travel guide | marbella, spain

puente romano beach

Marbella was everything I imagined: picturesque, sunny, and unbelievably fun. Spain has always been a special place for me and after an extended hiatus, I was ecstatic to be back.

My husband and I arrived a day earlier than the rest of the crew and spent the night at fancy hotel called the Puente Romano.  It was uber luxurious and the people watching was fantastic. Everyone was super glam, decked out in the latest fashions and I could immediately see why Marbella is considered a playground for pretty people.  We had a seaside lunch, drank a bottle of rosé, got massages and relaxed.  Our flight to Spain was a total shit show (#deltasucks) and we needed pampering.

old marbella

That evening, we went to Casco Antiguo or Old Town Marbella for dinner. It was charming. We wandered down cobblestone streets, poked around in a few shops and then had dinner at Restaurante Marbella Patio. It was the first of many fine meals.

marbesa beach

The next day, we were off to the house my friend rented. It was 15 minutes east of Puente Romano in an area called Marbesa. It’s a neighborhood full of grand houses and twisty streets.  The beach was a five minute walk from the house and it was gorgeous.

marbella toes pool

There were eight of us for most of the week and it was an international group.  A couple of people were from London, there were a few Americans, and one is currently living in Toronto. The house was big, the beds were comfy and the pool was dynamite but the house had a few problems.  The hot water heater broke on Sunday and the rest of the week there was no hot water.  The wifi was intermittent and nobody could figure out how to work the TV’s because the instructions were in Russian. It wasn’t ideal but it certainly didn’t ruin our fun.

competa all

On Monday, we went to Cómpeta for the Noche del Vino.  This is an annual event that pays tribute to the town’s patron saint, Nuestra Señora de Asuncion.  Traditionally, it’s supposed to be a day of celebration before the harvest begins. It’s an hour and a half away from Marbella in the mountains.
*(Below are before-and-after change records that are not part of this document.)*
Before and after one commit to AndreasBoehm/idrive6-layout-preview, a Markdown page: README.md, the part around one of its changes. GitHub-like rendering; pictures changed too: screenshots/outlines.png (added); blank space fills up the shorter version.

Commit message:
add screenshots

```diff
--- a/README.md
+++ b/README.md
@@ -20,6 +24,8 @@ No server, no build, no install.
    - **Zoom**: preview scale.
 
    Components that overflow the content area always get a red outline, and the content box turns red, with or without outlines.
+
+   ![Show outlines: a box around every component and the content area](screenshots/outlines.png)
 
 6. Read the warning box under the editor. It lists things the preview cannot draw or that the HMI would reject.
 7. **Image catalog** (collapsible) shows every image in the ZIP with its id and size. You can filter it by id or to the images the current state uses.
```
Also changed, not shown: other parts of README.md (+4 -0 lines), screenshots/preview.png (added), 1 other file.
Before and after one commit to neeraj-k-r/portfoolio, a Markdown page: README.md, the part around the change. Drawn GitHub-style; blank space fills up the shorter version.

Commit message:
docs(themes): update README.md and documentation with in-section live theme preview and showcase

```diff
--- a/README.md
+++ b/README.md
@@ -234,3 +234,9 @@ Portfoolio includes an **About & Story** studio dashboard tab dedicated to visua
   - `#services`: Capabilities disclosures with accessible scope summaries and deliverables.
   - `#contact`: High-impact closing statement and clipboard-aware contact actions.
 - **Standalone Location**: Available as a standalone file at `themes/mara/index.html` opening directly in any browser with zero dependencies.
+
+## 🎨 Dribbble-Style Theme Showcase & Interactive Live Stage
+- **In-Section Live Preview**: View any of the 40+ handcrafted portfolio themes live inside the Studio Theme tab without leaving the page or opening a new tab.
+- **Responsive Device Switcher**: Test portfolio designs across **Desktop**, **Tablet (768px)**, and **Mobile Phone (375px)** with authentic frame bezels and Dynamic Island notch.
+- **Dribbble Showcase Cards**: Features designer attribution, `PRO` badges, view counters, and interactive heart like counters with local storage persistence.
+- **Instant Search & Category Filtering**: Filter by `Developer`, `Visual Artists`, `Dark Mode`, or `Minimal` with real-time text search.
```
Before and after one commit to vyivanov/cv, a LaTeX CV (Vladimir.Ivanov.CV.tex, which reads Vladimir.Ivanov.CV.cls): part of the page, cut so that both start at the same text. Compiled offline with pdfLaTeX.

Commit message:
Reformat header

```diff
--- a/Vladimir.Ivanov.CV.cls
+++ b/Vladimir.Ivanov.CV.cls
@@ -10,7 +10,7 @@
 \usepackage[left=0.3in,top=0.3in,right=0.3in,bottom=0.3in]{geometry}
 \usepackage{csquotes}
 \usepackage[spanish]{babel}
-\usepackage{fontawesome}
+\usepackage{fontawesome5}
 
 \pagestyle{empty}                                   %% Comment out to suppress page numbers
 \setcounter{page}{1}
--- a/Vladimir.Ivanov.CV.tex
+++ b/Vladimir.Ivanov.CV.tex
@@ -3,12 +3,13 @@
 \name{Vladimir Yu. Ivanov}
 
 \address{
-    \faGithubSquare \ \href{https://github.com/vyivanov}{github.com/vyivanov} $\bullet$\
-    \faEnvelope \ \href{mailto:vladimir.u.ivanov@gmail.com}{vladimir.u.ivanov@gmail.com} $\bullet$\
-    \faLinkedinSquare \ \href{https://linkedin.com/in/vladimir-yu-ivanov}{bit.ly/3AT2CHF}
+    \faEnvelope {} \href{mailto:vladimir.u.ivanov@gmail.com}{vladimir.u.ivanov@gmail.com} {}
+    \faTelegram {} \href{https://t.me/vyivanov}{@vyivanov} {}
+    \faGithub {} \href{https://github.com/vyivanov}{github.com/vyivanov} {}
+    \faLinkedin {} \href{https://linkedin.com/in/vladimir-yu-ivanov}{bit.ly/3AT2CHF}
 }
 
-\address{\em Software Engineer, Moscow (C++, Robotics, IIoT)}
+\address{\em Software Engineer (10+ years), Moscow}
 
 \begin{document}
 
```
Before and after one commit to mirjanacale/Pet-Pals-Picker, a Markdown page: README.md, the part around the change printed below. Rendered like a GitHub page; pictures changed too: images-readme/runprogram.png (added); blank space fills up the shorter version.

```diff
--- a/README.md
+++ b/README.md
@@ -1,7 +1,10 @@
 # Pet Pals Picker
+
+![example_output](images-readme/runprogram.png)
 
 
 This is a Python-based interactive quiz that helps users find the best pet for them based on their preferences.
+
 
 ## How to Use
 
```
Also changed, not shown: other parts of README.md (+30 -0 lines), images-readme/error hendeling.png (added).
Our group was on Spanish time the entire trip: stay up to at least 2-3am every night, get up by 11am, start moving by 1-2pm. By the time we arrived, we had missed the traditional events like the grape stomping. Instead, we got DJ’s and loads of drunk people singing and dancing. It was hilarious and definitely not what we were expecting.  After side stepping the drunken masses, we spent the remaining time exploring the tiny town.

spain

The rest of our visit was spent relaxing in and around Marbesa and Marbella.  Part of the group was ambitious and took day trips to Granada and Sevilla.  For us, that was too much time in the car and not enough time relaxing.  We rented loungers under umbrellas and spent afternoons on the beach.  We ate at the local chiringuito, a casual, beach side restaurant.  We had an epic night out till 6am.  We spent an afternoon at Nikki Beach, drinking, dancing and watching a bunch of douche bags fellows spray a case of Tattinger in the pool. We spent an evening in Puerto Banús and oogled the yachts. We drank tons of Spanish wine, ate loads of jamón and laughed a lot.  It was an ideal vacation.

“The world is a book and those who do not travel read only one page” St. Augustine

 

Facebooktwittergoogle_plusredditpinterestlinkedinmailFacebooktwittergoogle_plusredditpinterestlinkedinmail

Leave a Reply

Your email address will not be published. Required fields are marked *